“Whichever way we look at it, natural hierarchies involve predation.”
“Why, even space gets in on it.”
“Look at how the sky swallows a bird.”
“That is merely an illusion of distance.”
“‘Black’ is an abundant place-name element
and occurs both in the ‘high places’ and at all track points.
The New English Dictionary describes it as, ‘a word of complicated history.’
It seems to derive from ‘blake’ and ‘blac’
which in Anglo-Saxon times meant, ‘shining, pale, white’,
and whose root gives us both ‘bleach’ and ‘bleak’.
The Slavonic languages have ‘blag’ as an element
meaning, ‘blessed’ or ‘light-given’.
Most ‘Black’ places, then, are not so named for being colourless
but because they are sites of especial sacred reverence.”
Count Jack Black
The man who has plotted the course of science
will have discovered in its development
the key which unlocks the doors to knowledge and understanding.
Both portals have fictitious hinges and hypothetical handles.
By stepping beyond their frame our senses become subtle.
The eye reacts to ‘the new’ by immediately reproducing ‘the familiar’ as if in counter-point…
In this way can that which is ‘alien’ move secretly amongst us.
…The novel sound initially causes so much pain to the ear

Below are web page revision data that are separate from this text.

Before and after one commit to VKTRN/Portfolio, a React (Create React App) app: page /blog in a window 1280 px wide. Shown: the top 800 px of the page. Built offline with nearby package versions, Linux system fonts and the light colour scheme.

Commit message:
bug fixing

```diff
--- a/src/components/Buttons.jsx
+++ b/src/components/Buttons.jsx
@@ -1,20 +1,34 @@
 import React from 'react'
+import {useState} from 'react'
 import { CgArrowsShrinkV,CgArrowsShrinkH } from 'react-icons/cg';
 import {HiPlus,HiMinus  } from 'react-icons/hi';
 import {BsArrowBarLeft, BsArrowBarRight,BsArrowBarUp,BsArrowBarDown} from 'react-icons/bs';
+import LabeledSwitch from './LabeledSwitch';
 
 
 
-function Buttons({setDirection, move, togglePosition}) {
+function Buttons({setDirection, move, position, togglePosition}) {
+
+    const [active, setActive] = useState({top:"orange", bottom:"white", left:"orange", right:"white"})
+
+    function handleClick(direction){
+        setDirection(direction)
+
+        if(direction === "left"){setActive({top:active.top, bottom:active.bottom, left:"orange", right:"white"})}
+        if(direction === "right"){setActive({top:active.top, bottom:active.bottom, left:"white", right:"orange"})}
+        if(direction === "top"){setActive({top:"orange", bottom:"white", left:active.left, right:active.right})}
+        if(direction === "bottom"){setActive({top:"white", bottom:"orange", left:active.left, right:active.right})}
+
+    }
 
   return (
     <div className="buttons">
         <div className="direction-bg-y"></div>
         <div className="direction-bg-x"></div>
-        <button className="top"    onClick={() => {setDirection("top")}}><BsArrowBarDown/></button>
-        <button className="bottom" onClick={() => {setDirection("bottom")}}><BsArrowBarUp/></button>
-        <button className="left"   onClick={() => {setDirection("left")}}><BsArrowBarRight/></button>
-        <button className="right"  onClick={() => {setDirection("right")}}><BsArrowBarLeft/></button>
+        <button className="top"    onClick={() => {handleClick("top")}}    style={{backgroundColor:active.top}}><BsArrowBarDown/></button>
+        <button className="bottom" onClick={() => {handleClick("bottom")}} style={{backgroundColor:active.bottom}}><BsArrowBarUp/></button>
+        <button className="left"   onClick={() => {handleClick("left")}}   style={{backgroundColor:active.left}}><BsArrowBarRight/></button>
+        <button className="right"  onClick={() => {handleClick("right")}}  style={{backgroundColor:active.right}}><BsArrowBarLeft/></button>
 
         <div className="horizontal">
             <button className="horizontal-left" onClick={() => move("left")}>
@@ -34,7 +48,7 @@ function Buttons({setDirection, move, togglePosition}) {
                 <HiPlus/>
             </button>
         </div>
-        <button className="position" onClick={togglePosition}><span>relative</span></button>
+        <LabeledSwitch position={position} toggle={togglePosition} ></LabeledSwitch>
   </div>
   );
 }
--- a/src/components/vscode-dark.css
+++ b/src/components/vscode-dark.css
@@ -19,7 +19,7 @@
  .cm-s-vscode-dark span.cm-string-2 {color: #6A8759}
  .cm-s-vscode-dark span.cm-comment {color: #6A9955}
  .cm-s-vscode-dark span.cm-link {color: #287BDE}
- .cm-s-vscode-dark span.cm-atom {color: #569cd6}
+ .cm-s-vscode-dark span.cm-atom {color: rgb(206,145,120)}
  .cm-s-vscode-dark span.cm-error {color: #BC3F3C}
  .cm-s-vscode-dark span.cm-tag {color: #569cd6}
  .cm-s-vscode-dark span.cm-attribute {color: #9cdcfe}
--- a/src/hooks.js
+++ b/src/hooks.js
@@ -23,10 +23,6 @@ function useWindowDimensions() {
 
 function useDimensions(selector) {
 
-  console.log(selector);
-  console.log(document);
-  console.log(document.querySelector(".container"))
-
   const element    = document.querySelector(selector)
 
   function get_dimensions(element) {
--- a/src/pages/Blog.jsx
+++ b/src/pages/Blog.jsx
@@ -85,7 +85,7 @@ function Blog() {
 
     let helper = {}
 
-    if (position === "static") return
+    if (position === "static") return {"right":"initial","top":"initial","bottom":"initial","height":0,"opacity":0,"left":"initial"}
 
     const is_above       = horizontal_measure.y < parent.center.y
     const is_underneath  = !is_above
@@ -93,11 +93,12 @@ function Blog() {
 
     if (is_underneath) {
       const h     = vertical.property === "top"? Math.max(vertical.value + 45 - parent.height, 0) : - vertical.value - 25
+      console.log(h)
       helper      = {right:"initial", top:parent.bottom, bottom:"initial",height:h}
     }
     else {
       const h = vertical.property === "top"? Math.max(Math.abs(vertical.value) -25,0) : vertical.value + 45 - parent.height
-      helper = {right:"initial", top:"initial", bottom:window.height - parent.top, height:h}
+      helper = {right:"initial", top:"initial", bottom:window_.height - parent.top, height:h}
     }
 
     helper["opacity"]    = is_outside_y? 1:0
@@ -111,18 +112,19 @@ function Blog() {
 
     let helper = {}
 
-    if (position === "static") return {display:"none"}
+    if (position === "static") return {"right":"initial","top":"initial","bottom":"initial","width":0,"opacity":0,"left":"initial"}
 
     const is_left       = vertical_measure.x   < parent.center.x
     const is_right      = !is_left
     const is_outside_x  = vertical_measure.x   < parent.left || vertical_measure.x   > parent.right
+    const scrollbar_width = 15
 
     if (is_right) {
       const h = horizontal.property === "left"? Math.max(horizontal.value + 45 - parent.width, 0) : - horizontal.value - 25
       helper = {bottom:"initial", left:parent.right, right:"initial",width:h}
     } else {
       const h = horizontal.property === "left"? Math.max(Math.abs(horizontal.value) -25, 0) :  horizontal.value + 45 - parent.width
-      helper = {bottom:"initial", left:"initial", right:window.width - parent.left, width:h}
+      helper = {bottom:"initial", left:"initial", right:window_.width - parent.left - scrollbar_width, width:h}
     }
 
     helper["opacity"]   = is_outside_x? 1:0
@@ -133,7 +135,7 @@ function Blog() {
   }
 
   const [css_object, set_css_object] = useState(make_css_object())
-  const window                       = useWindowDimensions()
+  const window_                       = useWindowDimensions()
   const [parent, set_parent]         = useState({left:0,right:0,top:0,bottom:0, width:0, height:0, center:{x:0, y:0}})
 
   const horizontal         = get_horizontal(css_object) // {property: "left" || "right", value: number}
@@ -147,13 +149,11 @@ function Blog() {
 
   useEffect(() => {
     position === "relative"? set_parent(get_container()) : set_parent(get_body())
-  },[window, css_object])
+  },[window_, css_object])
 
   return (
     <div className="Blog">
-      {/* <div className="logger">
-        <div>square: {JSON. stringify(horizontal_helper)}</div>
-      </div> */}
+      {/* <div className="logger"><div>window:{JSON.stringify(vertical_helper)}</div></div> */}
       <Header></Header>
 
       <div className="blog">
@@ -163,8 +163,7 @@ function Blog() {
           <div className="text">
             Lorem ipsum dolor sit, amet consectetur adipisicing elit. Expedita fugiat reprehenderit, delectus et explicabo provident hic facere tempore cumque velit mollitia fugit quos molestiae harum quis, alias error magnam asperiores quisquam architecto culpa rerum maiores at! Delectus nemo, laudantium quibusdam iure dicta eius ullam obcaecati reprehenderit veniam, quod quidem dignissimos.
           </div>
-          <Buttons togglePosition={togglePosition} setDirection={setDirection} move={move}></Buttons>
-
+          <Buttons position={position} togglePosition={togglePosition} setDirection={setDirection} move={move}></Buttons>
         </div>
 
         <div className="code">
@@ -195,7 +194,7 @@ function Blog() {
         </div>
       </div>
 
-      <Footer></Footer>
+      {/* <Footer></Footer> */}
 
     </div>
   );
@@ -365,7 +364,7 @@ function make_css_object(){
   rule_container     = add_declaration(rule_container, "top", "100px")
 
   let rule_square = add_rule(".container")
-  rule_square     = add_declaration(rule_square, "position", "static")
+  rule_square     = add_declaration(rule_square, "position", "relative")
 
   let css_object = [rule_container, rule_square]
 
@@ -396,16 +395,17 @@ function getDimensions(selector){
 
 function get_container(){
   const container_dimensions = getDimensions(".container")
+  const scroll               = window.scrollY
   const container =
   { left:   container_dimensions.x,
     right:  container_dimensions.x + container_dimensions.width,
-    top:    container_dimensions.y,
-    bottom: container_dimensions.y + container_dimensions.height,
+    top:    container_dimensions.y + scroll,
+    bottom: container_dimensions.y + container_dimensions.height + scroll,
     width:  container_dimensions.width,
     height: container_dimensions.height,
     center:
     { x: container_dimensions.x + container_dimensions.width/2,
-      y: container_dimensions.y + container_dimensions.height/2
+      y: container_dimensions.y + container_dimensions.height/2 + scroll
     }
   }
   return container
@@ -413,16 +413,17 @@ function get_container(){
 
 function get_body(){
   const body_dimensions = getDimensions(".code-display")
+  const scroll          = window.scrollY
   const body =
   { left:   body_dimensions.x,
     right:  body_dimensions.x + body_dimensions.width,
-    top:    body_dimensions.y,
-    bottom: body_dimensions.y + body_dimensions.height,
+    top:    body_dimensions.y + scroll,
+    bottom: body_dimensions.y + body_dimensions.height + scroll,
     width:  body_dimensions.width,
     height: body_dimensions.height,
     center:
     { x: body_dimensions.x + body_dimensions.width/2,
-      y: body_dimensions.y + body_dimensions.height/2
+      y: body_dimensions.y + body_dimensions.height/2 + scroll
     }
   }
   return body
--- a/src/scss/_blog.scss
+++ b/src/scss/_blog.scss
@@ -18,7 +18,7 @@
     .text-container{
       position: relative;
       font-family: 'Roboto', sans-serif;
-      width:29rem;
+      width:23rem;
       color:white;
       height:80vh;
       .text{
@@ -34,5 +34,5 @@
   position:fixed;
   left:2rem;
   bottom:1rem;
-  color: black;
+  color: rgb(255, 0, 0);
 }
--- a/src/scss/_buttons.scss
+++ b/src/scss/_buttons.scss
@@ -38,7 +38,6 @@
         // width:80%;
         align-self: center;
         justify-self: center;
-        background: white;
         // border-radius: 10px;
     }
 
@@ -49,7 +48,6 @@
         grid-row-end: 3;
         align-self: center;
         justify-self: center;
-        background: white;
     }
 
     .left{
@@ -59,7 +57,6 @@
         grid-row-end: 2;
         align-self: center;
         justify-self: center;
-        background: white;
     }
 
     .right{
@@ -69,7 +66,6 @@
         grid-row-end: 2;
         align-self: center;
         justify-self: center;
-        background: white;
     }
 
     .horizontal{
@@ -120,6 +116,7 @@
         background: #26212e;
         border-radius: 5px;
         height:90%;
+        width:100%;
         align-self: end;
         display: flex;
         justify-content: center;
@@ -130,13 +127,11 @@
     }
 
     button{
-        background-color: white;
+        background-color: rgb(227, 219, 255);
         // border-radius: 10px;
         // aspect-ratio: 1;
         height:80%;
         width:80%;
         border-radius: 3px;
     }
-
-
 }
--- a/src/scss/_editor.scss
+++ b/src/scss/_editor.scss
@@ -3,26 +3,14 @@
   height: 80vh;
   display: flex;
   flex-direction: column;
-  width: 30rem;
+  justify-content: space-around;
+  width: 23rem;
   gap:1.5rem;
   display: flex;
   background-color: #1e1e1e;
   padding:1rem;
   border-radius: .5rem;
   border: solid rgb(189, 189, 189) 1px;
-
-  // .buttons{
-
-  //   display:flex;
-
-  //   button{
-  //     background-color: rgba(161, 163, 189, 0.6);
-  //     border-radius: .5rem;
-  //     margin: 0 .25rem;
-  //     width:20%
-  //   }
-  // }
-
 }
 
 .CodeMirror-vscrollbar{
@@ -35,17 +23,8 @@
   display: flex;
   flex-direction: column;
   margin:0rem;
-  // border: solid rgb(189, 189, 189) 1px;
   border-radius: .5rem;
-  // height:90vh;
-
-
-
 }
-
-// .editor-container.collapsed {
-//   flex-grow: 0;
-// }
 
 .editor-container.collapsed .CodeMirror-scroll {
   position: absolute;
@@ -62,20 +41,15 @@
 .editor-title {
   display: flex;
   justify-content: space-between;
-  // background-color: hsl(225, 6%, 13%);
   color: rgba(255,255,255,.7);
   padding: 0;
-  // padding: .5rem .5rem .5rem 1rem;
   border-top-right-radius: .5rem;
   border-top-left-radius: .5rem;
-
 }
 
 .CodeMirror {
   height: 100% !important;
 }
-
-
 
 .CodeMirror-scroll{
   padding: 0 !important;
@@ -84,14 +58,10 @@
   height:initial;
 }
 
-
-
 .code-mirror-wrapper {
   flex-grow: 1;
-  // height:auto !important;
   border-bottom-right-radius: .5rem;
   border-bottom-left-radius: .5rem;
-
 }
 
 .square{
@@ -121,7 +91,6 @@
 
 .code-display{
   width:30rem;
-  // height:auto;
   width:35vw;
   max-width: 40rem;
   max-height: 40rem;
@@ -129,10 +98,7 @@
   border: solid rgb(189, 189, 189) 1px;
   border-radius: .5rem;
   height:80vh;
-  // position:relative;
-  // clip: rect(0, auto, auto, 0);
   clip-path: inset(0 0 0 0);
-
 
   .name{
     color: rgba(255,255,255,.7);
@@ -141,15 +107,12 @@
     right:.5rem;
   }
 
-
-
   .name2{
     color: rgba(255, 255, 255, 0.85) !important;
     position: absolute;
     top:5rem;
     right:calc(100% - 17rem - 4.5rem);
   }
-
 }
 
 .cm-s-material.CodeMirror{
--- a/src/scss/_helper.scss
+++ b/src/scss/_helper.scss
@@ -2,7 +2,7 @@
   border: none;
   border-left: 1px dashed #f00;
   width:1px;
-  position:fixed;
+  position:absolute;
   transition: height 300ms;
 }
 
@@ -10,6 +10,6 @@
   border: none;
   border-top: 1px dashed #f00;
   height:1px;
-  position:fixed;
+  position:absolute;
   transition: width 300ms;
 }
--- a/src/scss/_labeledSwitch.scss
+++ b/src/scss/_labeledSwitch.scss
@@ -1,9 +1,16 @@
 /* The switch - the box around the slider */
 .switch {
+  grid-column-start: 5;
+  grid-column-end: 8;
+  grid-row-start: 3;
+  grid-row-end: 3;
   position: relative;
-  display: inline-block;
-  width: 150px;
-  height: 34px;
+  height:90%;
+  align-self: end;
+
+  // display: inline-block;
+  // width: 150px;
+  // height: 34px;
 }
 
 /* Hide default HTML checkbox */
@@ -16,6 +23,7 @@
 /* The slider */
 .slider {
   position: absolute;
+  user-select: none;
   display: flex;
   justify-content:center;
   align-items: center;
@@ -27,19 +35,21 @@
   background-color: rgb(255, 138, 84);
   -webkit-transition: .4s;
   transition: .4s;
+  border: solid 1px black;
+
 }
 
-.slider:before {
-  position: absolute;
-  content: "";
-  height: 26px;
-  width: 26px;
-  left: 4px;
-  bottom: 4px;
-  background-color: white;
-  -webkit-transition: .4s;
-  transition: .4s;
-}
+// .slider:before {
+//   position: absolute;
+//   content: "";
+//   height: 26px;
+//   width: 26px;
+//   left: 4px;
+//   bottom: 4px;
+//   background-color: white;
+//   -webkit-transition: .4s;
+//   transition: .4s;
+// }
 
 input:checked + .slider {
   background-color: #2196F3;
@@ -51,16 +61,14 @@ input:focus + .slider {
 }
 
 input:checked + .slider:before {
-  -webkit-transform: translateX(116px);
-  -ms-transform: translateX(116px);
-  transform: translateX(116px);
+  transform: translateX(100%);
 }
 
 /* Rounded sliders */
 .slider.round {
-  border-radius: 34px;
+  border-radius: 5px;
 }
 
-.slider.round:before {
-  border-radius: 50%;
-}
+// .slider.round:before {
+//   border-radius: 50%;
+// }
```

that we even seek to model a foreign tongue
on our own meanings…
“Wie spate ist es?”
“What is the time?”
As if time were a mere matter of counting.
Yet, how many hours have come and gone
since the ‘beginning’ of time?
…To be involved in exceptional experiences, therefore,
is to become, in part, their inventor.
In this our art knows no bounds.
With what gusto the horizons of our world expand.
Our enthusiasm grasps at each new enigma like a child its toy.
Perhaps one day the most solemn problems of the past
will appear as mere playthings to us…
The plight of the poor.
Our treatment of animal species.
Man’s inhumanity to man.
Perhaps ‘Old Man’ will then look for new problems to amuse himself.
If we want a yardstick,
for how far we have travelled from our Gods…
We need only consider the once widespread custom
of sacrificing a first-born child…
It hardly seems credible from this vantage,
irrespective of its counter productivity in an era of high infant-mortality.
What can these religions have been thinking?
That God was greater than mankind?
… The hollow of Dragon Hill affords a stunning vista of the Manger and the Giant’s Stairs.
From this vantage the sheer scale of the site starts to impinge upon my consciousness.
I concur with Wen that the laity would have congregated in the bowl or chalice of the hill where we now stand, shaped as it is it forms a natural amphitheatre and the scoured grass beneath our feet which according to tradition is the spot where St. George ‘loosed the Dragon’s blood’ is clearly as anything a missing piece off the horse on the hill opposite.
I am minded of the myth of Isis and Osiris and the search of the Goddess for her brother’s dismembered body…
The other disconcerting thing, from our point of view, is that the figure is not wholly visible from this elevation.
One would need to be a lot higher up or further back to make out the entire shape.
It is though, nevertheless, a highly dramatic landscape.
We have crossed to the opposite hill now and stand contemplating the eye of the dragon…
Back in the low slung car I stare into the gloom.
A quiet has descended with the mist.
It is the silence that preludes any portentous event.
The car lurches and veers suddenly and we bounce up a dirt track and skid to a halt at the foot of Dragon Hill.
“You didn’t mean to come this way did you?”
“This way, that way…what does it matter?”
It is my turn to look mysterious as we set off up the hillock.
The chill snags my breath as we climb and the mist swirls and eddies, clinging to our legs and arms like star stuff.
I nearly lose my balance a number of times for no apparent reason, a sure sign if one were needed that we are approaching the numinous…